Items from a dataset
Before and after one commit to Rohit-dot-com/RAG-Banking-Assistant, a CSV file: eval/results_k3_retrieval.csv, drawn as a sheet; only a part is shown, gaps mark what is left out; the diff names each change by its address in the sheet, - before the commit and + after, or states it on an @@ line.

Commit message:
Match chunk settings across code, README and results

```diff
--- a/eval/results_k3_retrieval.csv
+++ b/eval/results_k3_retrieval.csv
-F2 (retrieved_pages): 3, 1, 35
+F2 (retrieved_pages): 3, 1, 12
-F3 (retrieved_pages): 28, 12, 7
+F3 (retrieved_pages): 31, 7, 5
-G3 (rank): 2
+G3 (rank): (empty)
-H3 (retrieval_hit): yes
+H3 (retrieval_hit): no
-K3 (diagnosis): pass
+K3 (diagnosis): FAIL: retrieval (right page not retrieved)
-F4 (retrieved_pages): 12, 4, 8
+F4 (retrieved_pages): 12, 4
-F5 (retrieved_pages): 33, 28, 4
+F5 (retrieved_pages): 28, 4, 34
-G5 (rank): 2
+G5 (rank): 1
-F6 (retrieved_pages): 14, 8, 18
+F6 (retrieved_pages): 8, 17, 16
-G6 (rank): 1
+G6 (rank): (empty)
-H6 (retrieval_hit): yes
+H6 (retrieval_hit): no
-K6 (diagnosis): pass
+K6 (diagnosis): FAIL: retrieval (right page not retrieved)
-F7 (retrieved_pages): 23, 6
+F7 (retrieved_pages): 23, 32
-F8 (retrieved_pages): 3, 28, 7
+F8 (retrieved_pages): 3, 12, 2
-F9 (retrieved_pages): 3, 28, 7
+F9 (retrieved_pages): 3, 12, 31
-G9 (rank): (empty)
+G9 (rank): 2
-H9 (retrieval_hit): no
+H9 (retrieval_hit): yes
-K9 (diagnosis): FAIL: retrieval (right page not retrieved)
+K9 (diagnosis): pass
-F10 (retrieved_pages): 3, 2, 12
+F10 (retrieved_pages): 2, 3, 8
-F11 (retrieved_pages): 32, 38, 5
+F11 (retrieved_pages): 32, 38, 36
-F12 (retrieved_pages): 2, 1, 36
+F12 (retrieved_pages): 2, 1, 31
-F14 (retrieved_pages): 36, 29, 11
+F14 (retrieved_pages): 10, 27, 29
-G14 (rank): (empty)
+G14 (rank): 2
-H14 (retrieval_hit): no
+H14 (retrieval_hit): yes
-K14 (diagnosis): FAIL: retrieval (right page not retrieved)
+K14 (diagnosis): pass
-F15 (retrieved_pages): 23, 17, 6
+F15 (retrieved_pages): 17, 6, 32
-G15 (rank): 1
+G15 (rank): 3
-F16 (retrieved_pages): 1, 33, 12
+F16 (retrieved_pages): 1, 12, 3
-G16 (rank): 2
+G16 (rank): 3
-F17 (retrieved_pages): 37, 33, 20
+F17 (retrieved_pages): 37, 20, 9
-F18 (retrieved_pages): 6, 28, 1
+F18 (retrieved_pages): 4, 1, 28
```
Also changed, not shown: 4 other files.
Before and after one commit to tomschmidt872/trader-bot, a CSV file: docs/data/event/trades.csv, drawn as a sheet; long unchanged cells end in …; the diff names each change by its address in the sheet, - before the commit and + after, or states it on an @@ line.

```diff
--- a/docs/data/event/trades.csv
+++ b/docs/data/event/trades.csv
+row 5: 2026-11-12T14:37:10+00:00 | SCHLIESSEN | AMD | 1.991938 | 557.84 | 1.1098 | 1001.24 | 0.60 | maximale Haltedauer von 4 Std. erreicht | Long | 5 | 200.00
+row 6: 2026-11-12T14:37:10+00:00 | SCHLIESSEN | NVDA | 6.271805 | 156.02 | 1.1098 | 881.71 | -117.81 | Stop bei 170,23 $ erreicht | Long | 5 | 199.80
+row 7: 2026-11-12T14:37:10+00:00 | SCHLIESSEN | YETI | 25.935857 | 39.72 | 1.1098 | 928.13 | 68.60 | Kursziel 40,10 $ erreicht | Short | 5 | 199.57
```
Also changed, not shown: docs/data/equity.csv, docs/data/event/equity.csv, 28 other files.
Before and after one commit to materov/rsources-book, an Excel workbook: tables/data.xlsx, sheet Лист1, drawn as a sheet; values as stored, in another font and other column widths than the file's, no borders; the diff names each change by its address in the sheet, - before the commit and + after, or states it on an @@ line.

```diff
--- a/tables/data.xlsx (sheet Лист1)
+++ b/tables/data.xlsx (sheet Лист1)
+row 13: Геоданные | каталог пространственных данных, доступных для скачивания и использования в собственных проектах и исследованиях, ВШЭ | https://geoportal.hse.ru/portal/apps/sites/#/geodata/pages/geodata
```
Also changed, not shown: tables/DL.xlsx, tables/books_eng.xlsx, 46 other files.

**THE PROBLEM:** Check each line of the entries for the word "files". State how many lines hold it, and write nothing else.

**SOLUTION TO THE PROBLEM:** 3